Thompson, 66, has also worked with the Susan G. Komen Breast Cancer Foundation serving as honorary chair of the foundation’s Dane County Race for the Cure. She currently serves as a member of the leadership team for the National Health Care Standards Project on Domestic Violence.
She has received numerous national and state awards for her work in the field of women’s health. In 2002, Thompson received the YWCA Women of Distinction Award. In 2001, Wyeth-Ayerst Corporation and Good Housekeeping magazine gave Sue Ann the Award for Women’s Health, and General Electric Medical Systems dedicated the Sue Ann Thompson Mammography Suite, the first corporate on-site full-field digital mammography facility using the General Electric Senographe 2000D.
Thompson’s volunteer activities extend outside of women’s health.
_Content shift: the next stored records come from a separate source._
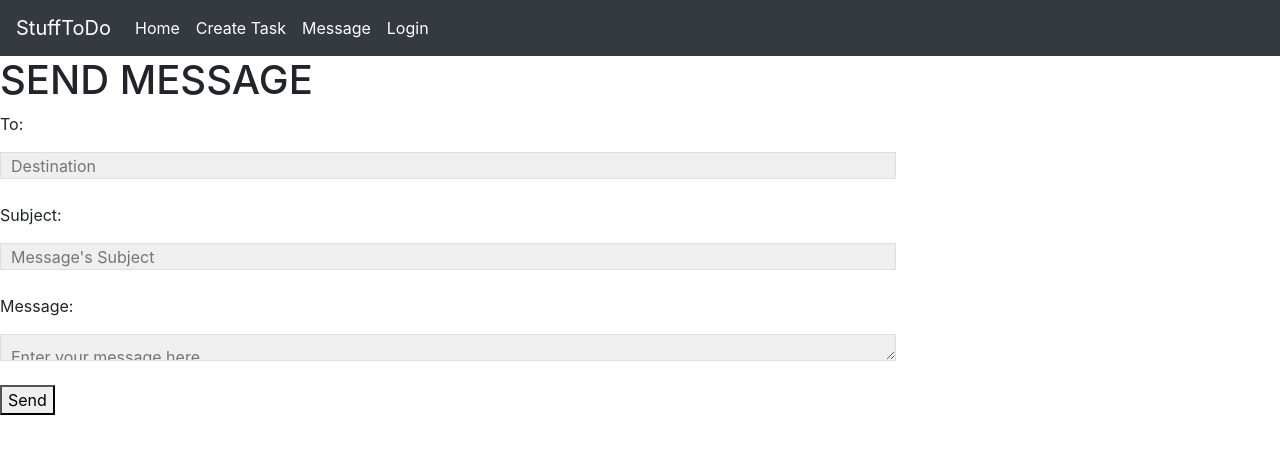
After one commit to donieypon/Team8, a Flask app: page /mail in a window 1280 px wide. The commit adds this page. Shown: the top 454 px of the page. Run offline with Flask 2, Linux system fonts and the light colour scheme; some libraries are stand-ins or nearby versions.

Commit message:
Implement Sending Email Feature

```diff
--- a/app/__init__.py
+++ b/app/__init__.py
@@ -3,7 +3,7 @@ from flask import Flask
 from config import Config
 from flask_sqlalchemy import SQLAlchemy
 from flask_login import LoginManager
-
+from flask_mail import Message, Mail
 app = Flask(__name__)
 app.config.from_object(Config)
 
--- a/app/forms.py
+++ b/app/forms.py
@@ -2,6 +2,7 @@ from flask_wtf import FlaskForm
 from wtforms import StringField, PasswordField, SubmitField, BooleanField, TextAreaField
 from wtforms.validators import ValidationError, DataRequired, Email, EqualTo
 from app.models import User
+
 
 class LoginForm(FlaskForm):
     username = StringField('Username', render_kw={"placeholder": "Enter Username"}, validators=[DataRequired()])
@@ -37,3 +38,9 @@ class addFriend(FlaskForm):
     username = StringField('Username', validators=[DataRequired()], description="Enter friend's username")
     message = StringField('Message', description="Send a message")
     add = SubmitField('Add')
+
+class mailForm(FlaskForm):
+    email = StringField('Email', validators=[DataRequired()])
+    subject = StringField('Subject')
+    content = TextAreaField('content', validators=[DataRequired()])
+    submit = SubmitField('Send')
--- a/app/routes.py
+++ b/app/routes.py
@@ -1,14 +1,24 @@
 from flask import render_template, flash, redirect, url_for, request
 from app import app, db
-from app.forms import LoginForm, createAccount, PostForm #addFriend
-from app.models import User, Post #Friend
+from app.forms import LoginForm, createAccount, PostForm, mailForm
+from app.models import User, Post
 from flask_login import current_user, login_user, login_required
 from flask_login import logout_user
 from flask_login import login_required
 from werkzeug.urls import url_parse
 from flask_bootstrap import Bootstrap
+from flask_mail import Message, Mail
 
 Bootstrap(app)
+
+mail = Mail()
+app.config["MAIL_SERVER"] = "smtp.gmail.com"
+app.config["MAIL_PORT"] = 465
+app.config["MAIL_USE_SSL"] = True
+app.config["MAIL_USERNAME"] = 'stufftodocmpe131@gmail.com'
+app.config["MAIL_PASSWORD"] = 'cmpe131sjsu'
+
+mail.init_app(app)
 
 @app.route('/')
 @app.route('/index')
@@ -17,6 +27,7 @@ def index():
     post = Post.query.all()
     return render_template('index.html', user=current_user, post=post)
 
+#login
 @app.route('/login', methods=['GET', 'POST'])
 def login():
     if current_user.is_authenticated:
@@ -38,11 +49,17 @@ def login():
         return redirect(next_page)
     return render_template('LLogin.html', title='Sign in', form=form)
 
+#______________________________________________________________________________
+
+#logout
 @app.route('/logout')
 def logout():
     logout_user()
     return redirect(url_for('index'))
 
+#______________________________________________________________________________
+
+#register
 @app.route('/register', methods=['GET', 'POST'])
 def register():
     if current_user.is_authenticated:
@@ -57,6 +74,9 @@ def register():
         return redirect(url_for('login'))
     return render_template('register.html', title='Register', form=form)
 
+#______________________________________________________________________________
+
+#add task
 @app.route('/add', methods =['GET','POST'])
 @login_required
 def add():
@@ -71,6 +91,9 @@ def add():
         return redirect(url_for('index'))
     return render_template('task.html',form=form, legend='Create Task', title='New Tasks')
 
+#______________________________________________________________________________
+
+#delete task
 @app.route('/delete<int:id>')
 @login_required
 def delete(id):
@@ -79,6 +102,9 @@ def delete(id):
     db.session.commit()
     return redirect(url_for('index'))
 
+#______________________________________________________________________________
+
+#edit task
 @app.route('/edit/<int:id>', methods=['GET','POST'])
 @login_required
 def edit(id):
@@ -93,6 +119,47 @@ def edit(id):
             return redirect(url_for('index'))
     return render_template('task.html', title='Edit', legend='Edit Task', form=form, post=post)
 
+#______________________________________________________________________________
+
+#complete task
+@app.route('/complete/<int:id>')
+@login_required
+def complete(id):
+    post = Post.query.filter_by(id = id).first()
+    post.complete = True
+    db.session.commit()
+    return redirect(url_for('index'))
+
+#______________________________________________________________________________
+
+#send email message
+
+
+
+
+@app.route('/mail', methods=['GET', 'POST'])
+def mes():
+    form = mailForm()
+    if request.method == "POST":
+        message = Message(form.subject.data, sender=current_user.email, recipients=[form.email.data], )
+        message.body = """
+            StuffToDo
+
+                From:  %s
+                Content:
+                    %s
+            """ % (
+            current_user.email,
+            form.content.data,
+        )
+        mail.send(message)
+        flash("Congratulation! Your message has been sent successfully!", "success")
+        return redirect(url_for("index"))
+    return render_template('mail.html', form =form)
+
+#______________________________________________________________________________
+
+#add friend
 @app.route('/friends', methods=['GET', 'POST'])
 @login_required
 def friends():
@@ -142,6 +209,8 @@ def friends():
 
     return render_template('addFriend.html', form=form)
 
+#______________________________________________________________________________
+
 #follow
 @app.route('/follow/<nickname>')
 @login_required
@@ -161,6 +230,8 @@ def follow(nickname):
     db.session.commit()
     flash('You are now following ' + nickname + '!')
     return redirect(url_for('user', nickname=nickname))
+
+#______________________________________________________________________________
 
 #unfollow
 @app.route('/unfollow/<nickname>')
@@ -182,13 +253,7 @@ def unfollow(nickname):
     flash('You have stopped following ' + nickname + '.')
     return redirect(url_for('user', nickname=nickname))
 
-@app.route('/complete/<int:id>')
-@login_required
-def complete(id):
-    post = Post.query.filter_by(id = id).first()
-    post.complete = True
-    db.session.commit()
-    return redirect(url_for('index'))
+#______________________________________________________________________________
 
 if __name__ =='__main__':
     db.create_all()
--- a/app/templates/base.html
+++ b/app/templates/base.html
@@ -37,6 +37,9 @@
                     </li>
                     <li class="nav-item active">
                         <a class="nav-link" href="{{ url_for('add') }}">Create Task<span class="sr-only">(current)</span></a>
+                    </li>
+                    <li class="nav-item active">
+                            <a class="nav-link" href="{{ url_for('mes') }}">Message<span class="sr-only">(current)</span></a>
                     </li>
                     <li class="nav-item active">
                         {% if current_user.is_anonymous %}
--- /dev/null
+++ b/app/templates/mail.html
@@ -0,0 +1,25 @@
+{% extends "base.html" %} {% block content %}
+<div>
+  <h1>SEND MESSAGE</h1>
+
+  <form action="{{ url_for('mes') }}" method="post" name="mail">
+    {{ form.hidden_tag() }}
+    <div>
+      <p>To: </p>
+      <input type="text" name="email" placeholder="Destination" required />
+      <br /><br />
+      <p>Subject: </p>
+      <input type="text" name="subject" placeholder="Message's Subject" />
+      <br /><br />
+      <p>Message: </p>
+      <textarea
+        name="content"
+        placeholder="Enter your message here"
+        contenteditable="true"
+      ></textarea>
+      <br /><br />
+      <button>Send</button>
+    </div>
+  </form>
+</div>
+{% endblock %}
```
Also changed, not shown: app.db, 3 other files.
She is passionate about education having worked for 34 years as a classroom teacher before retiring in 2000. She served as a volunteer board member for Very Special Arts Wisconsin for 14 years and is on the National Very Special Arts Board which provides arts opportunities for children and adults with disabilities.
Please call Chris Sanger at 608-796-3070 for banquet and ceremony ticket information.